# Your task:
Give the records again exactly. Pictures do not belong in the copy.

(Content revision data)

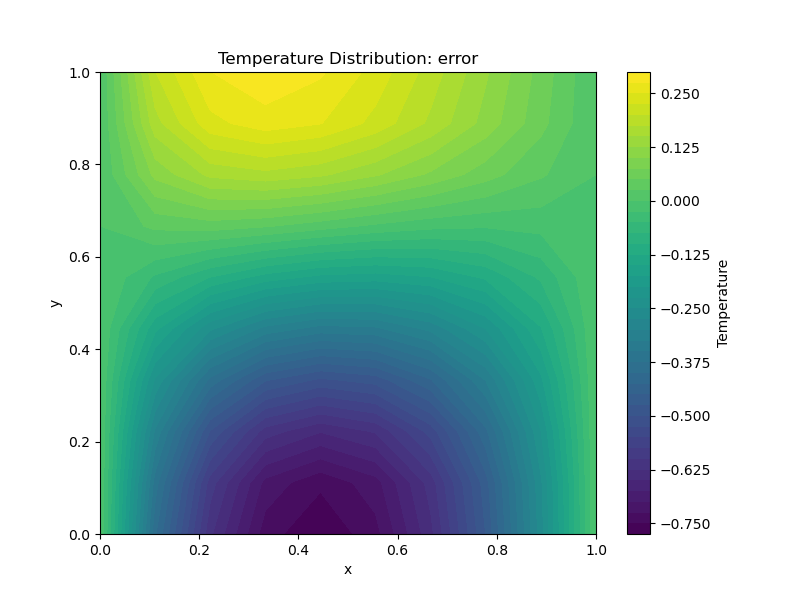
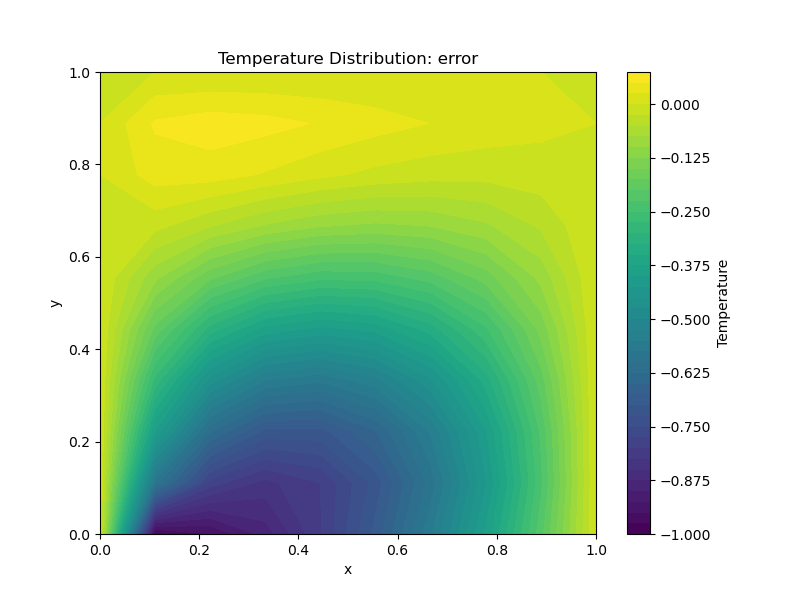
changes

diff --git a/homework2/poisson_solver.py b/homework2/poisson_solver.py
@@ -25,9 +25,8 @@ def main():
 
     (x, y), h = create_grid(N)
     Q = 4*y**3 - 6*y**2 + 2 - 6*(1 - x**2)*(2*y - 1)
-    T_initial = np.zeros((N, N))
-    if verbose:
-        print(f'x:\n{x}\ny:\n{y}\nT_initial:\n{T_initial}')
+    T_initial = (1 - x**2)*(2*y**3 - 3*y**2 + 1)
+    T_analytical = (1 - x**2)*(2*y**3 - 3*y**2 + 1)
 
     plot_solution(x, y, T_initial, 'initial', output_file='initial_solution.png')
 
@@ -44,7 +43,6 @@ def main():
         print(f'{method.capitalize()} method converged in {k} iterations.')
 
     plot_solution(x, y, T, method.capitalize(), output_file=f'{method}_solution.png')
-    T_analytical = (1 - x**2)*(2*y**3 - 3*y**2 + 1)
     plot_solution(x, y, T_analytical, 'analytical', output_file='analytical_solution.png')
     plot_solution(x, y, Q, 'source term Q', output_file='source_term_Q.png')
     plot_solution(x, y, T - T_analytical, 'error', output_file='error.png')
@@ -77,7 +75,7 @@ def jacobi_method(x, y, h, Q, T_initial, k_max, verbose):
 def apply_boundary_conditions(x, y, T):
     T[0, :] = T[1, :]
     T[-1, :] = T[-2, :]
-    T[:, 0] = 2*y[:, 0]**3 - 3*y[:, 0]**2 + 1
+    T[:, 0] = (1 - x[:, 0]**2)*(2*y[:, 0]**3 - 3*y[:, 0]**2 + 1)
     T[:, -1] = 0
 
 def plot_solution(x, y, T, method, output_file=None):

# Exercise solution:
changes

diff --git a/homework2/poisson_solver.py b/homework2/poisson_solver.py
@@ -25,9 +25,8 @@ def main():
 
     (x, y), h = create_grid(N)
     Q = 4*y**3 - 6*y**2 + 2 - 6*(1 - x**2)*(2*y - 1)
-    T_initial = np.zeros((N, N))
-    if verbose:
-        print(f'x:\n{x}\ny:\n{y}\nT_initial:\n{T_initial}')
+    T_initial = (1 - x**2)*(2*y**3 - 3*y**2 + 1)
+    T_analytical = (1 - x**2)*(2*y**3 - 3*y**2 + 1)
 
     plot_solution(x, y, T_initial, 'initial', output_file='initial_solution.png')
 
@@ -44,7 +43,6 @@ def main():
         print(f'{method.capitalize()} method converged in {k} iterations.')
 
     plot_solution(x, y, T, method.capitalize(), output_file=f'{method}_solution.png')
-    T_analytical = (1 - x**2)*(2*y**3 - 3*y**2 + 1)
     plot_solution(x, y, T_analytical, 'analytical', output_file='analytical_solution.png')
     plot_solution(x, y, Q, 'source term Q', output_file='source_term_Q.png')
     plot_solution(x, y, T - T_analytical, 'error', output_file='error.png')
@@ -77,7 +75,7 @@ def jacobi_method(x, y, h, Q, T_initial, k_max, verbose):
 def apply_boundary_conditions(x, y, T):
     T[0, :] = T[1, :]
     T[-1, :] = T[-2, :]
-    T[:, 0] = 2*y[:, 0]**3 - 3*y[:, 0]**2 + 1
+    T[:, 0] = (1 - x[:, 0]**2)*(2*y[:, 0]**3 - 3*y[:, 0]**2 + 1)
     T[:, -1] = 0
 
 def plot_solution(x, y, T, method, output_file=None):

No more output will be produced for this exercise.